Information:
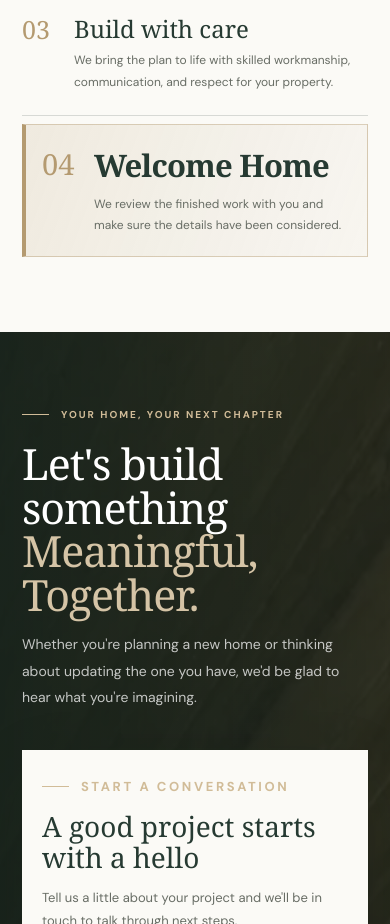
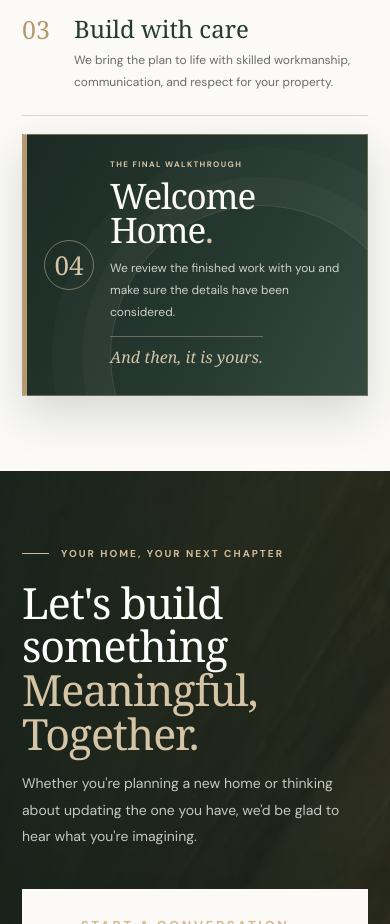
Before and after one commit to moonlitnghts/refine, a plain HTML site: page index.html in a window 390 px wide. Shown: the part 5760-6684 px from the top of the page. Drawn offline with Linux system fonts and the light colour scheme; a web font is replaced by a local one.

Commit message:
Add files via upload

```diff
--- a/index.html
+++ b/index.html
@@ -66,7 +66,7 @@
 <div class="step"><div class="step-number">01</div><div><h3>Listen &amp; imagine</h3><p>We start with a conversation about your home, your ideas, and how you want to live.</p></div></div>
 <div class="step"><div class="step-number">02</div><div><h3>Plan with purpose</h3><p>We discuss the scope, priorities, schedule, and budget so the path forward is clear.</p></div></div>
 <div class="step"><div class="step-number">03</div><div><h3>Build with care</h3><p>We bring the plan to life with skilled workmanship, communication, and respect for your property.</p></div></div>
-<div class="step welcome-step"><div class="step-number">04</div><div><h3 class="welcome">Welcome Home</h3><p>We review the finished work with you and make sure the details have been considered.</p></div></div>
+<div class="step welcome-step"><div class="step-number" aria-hidden="true">04</div><div class="welcome-content"><span class="welcome-kicker">The final walkthrough</span><h3 class="welcome">Welcome Home<span class="welcome-period">.</span></h3><p>We review the finished work with you and make sure the details have been considered.</p><span class="welcome-signoff">And then, it is yours.</span></div></div>
 </div></section>
 
 <section class="contact-banner" id="contact"><div class="fade-in"><p class="eyebrow">Your home, your next chapter</p><h2>Let's build something <em>Meaningful, Together.</em></h2><p>Whether you're planning a new home or thinking about updating the one you have, we'd be glad to hear what you're imagining.</p></div><div class="contact-card fade-in"><p class="eyebrow">Start a conversation</p><h3>A good project starts with a hello</h3><p>Tell us a little about your project and we'll be in touch to talk through next steps.</p><p class="contact-direct">Prefer to call? <a href="tel:+12075837516">(207) 583-7516</a></p><form class="contact-form" id="contactForm" action="https://script.google.com/macros/s/AKfycbyC0fUV-2K-Il0wb2_U5b16hAuNfKtde-OQnKe1qU6zd9TvXiTtztR8NaVEfDDfkCXe/exec" method="POST" data-email="brandon@lmaccustoms.com">
--- a/styles.css
+++ b/styles.css
@@ -54,3 +54,29 @@ button,input,select,textarea{font:inherit}
 .welcome-step h3.welcome{display:inline-block;margin:0 0 8px;color:var(--green);font-size:clamp(29px,3vw,36px);font-weight:600;letter-spacing:-.025em}
 .welcome-step p{max-width:520px}
 @media(max-width:700px){.footer-badges{grid-template-columns:90px 90px;gap:14px}.welcome-step{margin-top:8px;padding:19px 16px}.welcome-step h3.welcome{font-size:31px}}
+
+
+/* Welcome Home — make the final milestone feel like the finish line. */
+.steps .welcome-step{
+  position:relative;isolation:isolate;display:grid;grid-template-columns:82px minmax(0,1fr);align-items:center;gap:22px;
+  margin:24px 0 0;padding:34px 34px 32px;overflow:hidden;
+  border:1px solid rgba(180,154,112,.55);border-left:5px solid var(--bronze);
+  background:linear-gradient(118deg,#1b2a24 0%,#263a32 62%,#354b40 100%);
+  box-shadow:0 18px 42px rgba(27,42,36,.16);
+}
+.steps .welcome-step:after{position:absolute;z-index:-1;right:-45px;bottom:-112px;width:300px;height:300px;border:1px solid rgba(213,196,166,.18);border-radius:50%;content:"";box-shadow:0 0 0 28px rgba(213,196,166,.035),0 0 0 58px rgba(213,196,166,.025)}
+.steps .welcome-step .step-number{display:flex;width:76px;height:76px;align-items:center;justify-content:center;border:1px solid rgba(213,196,166,.48);border-radius:50%;color:#d5c4a6;font:38px/1 var(--serif)}
+.welcome-content{position:relative;z-index:1}
+.welcome-kicker{display:block;margin:0 0 8px;color:#d5c4a6;font:700 9px/1.4 var(--sans);letter-spacing:.23em;text-transform:uppercase}
+.steps .welcome-step h3.welcome{display:block;margin:0 0 10px;color:#fbfaf6;font:clamp(39px,5vw,58px)/.98 var(--serif);font-weight:400;letter-spacing:-.035em}
+.welcome-period{color:#d5c4a6}
+.steps .welcome-step p{max-width:510px;color:rgba(251,250,246,.78);font-size:13px;line-height:1.85}
+.welcome-signoff{display:inline-block;margin-top:13px;padding-top:10px;border-top:1px solid rgba(213,196,166,.38);color:#d5c4a6;font:italic 18px/1.3 var(--serif)}
+@media(max-width:700px){
+  .steps .welcome-step{grid-template-columns:52px minmax(0,1fr);gap:14px;margin-top:18px;padding:24px 17px 23px}
+  .steps .welcome-step .step-number{width:50px;height:50px;font-size:26px}
+  .steps .welcome-step h3.welcome{font-size:clamp(34px,9vw,45px)}
+  .welcome-kicker{font-size:8px;letter-spacing:.17em}
+  .steps .welcome-step p{font-size:12px}
+  .welcome-signoff{font-size:16px}
+}
```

Problem statement:
Determine how many lines in the entries above contain the word "clamp", and respond with the number alone.

Written answer:
3